Celiac disease can be difficult to diagnose because there are no “typical symptoms” and many of them mimic other gastrointestinal problems. Up to one-third of children have clinically silent disease and another 40 percent have atypical symptoms.
When symptoms do occur, they are often related to the gastrointestinal tract. These may include:
Diarrhea with failure to thrive
Dental enamel hypoplasia of permanent teeth
Iron-deficient anemia - resistances to oral iron
Diagnosing Celiac Disease
Blood tests are used to determine who is likely to have celiac disease. If the test is positive, this is followed by an endoscopic small bowel biopsy, which can reveal the severity of your child’s condition and help doctors better manage the disease.
The diagnosis of celiac disease is considered definitive when all of your child’s symptoms have been resolved after adhering to a strict gluten-free diet.
Celiac disease can be effectively managed by following a gluten-free diet. This diet needs to be followed for a lifetime, even after symptoms have disappeared. Ingesting even small amounts of gluten can lead to problems with the intestinal tract.
When your child follows a gluten-free diet, treatment follow-up will be minimal. Follow-up will include periodic visits for assessment of symptoms, growth, physical examination and adherence to the gluten-free diet.
A gluten-free diet involves avoiding any ingredient derived from wheat, rye, oats, barley or malt. This also includes non-food products such as cosmetics, lotions, personal care products, and envelope glues, to name a few. Read labels to ensure the product is gluten free.
Foods to Avoid
Wheat - All kinds, including spelt, kamut, einkorn, durum, semolina, triticale and atta; and all forms, including wheat bran, couscous, graham flour, matzo, wheat germ, cracked wheat, farina and tabbouleh.
Barley - All forms, including malt, malt flavoring, malt extract, malt syrup and malt vinegar.
Any ingredient derived from wheat, rye, oats, barley or malt. Read labels to ensure these five words are not included in the ingredients.
Gluten-free grains - arrowroot, bean flours, buckwheat, cassava, corn, flax, millet, nut flours, potato, quinoa, rice, salba, sorghum, soy, tapioca, wild rice and yucca.
Milk and milk products - All types

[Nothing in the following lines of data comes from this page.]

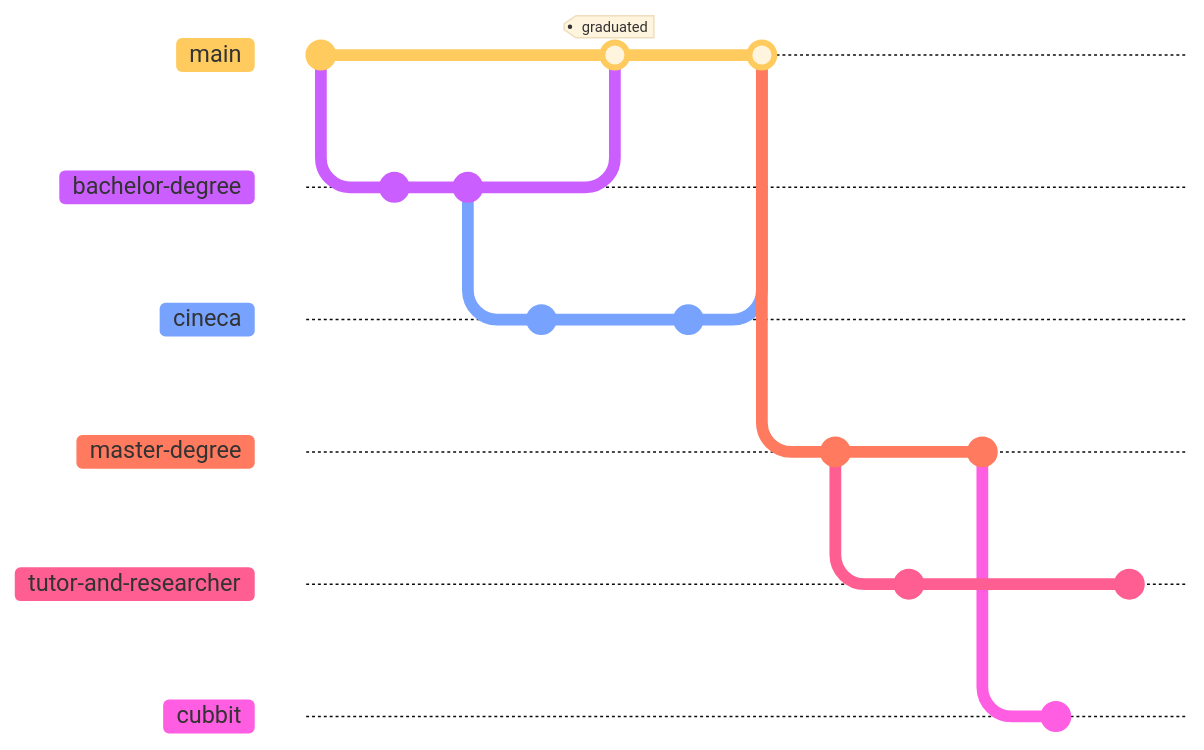
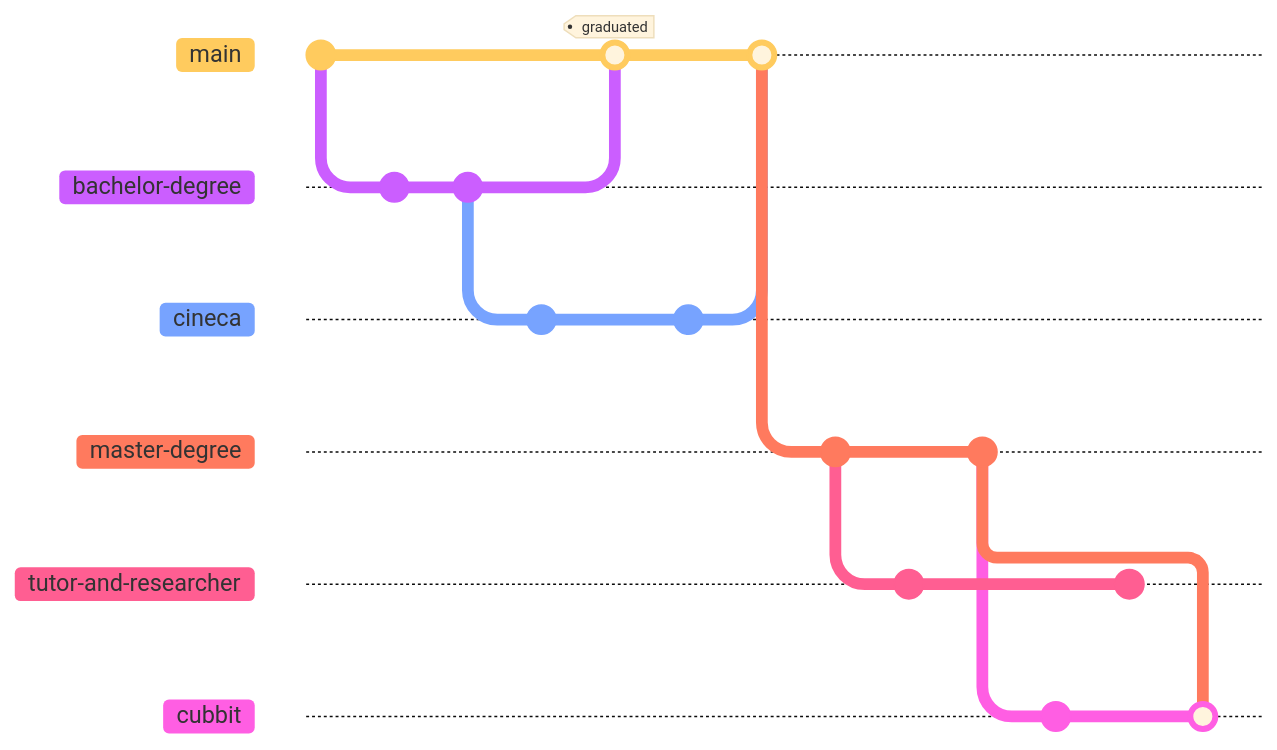
One commit to micheledinelli/micheledinelli.github.io changed the diagram in content/about/index.md. Above: the diagram before and after it, drawn with Mermaid. The commit also changed other lines of this file and 7 other files, not shown here. Commit ids are hidden.

```diff
--- a/content/about/index.md
+++ b/content/about/index.md
@@ -15,33 +15,36 @@
 {{< mermaid >}}
 
 %%{init: { 'logLevel': 'debug', 'theme': 'base', 'gitGraph': {'showBranches': true}} }%%
 gitGraph
 commit
 branch bachelor-degree
 commit id: "first-year"
 commit id: "second-year"
 branch cineca
 commit
 checkout main
 merge bachelor-degree tag: "graduated"
 checkout cineca
 commit
 checkout main
 merge cineca
 
 branch master-degree
 checkout master-degree
 commit
 
 branch tutor-and-researcher
 commit
 
 checkout master-degree
 commit
 
 branch cubbit
 commit
 
 checkout tutor-and-researcher
 commit
+
+checkout cubbit
+merge master-degree
 {{< /mermaid >}}
```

Meat and other protein foods - fresh meat, fish, poultry, eggs, aged cheese, unprocessed nuts and seeds.
Vegetables - dry beans, peas, lentils
Fruits - all fresh fruits
Fats and oils - vegetable oils, butter
Pablo Palomo, M.D.
Benjamin Infantino, M.D.
Megan Enenbach, APRN-NP
Shawnie Davis, RD, LMNT
Emilie Beltz, RN,BSN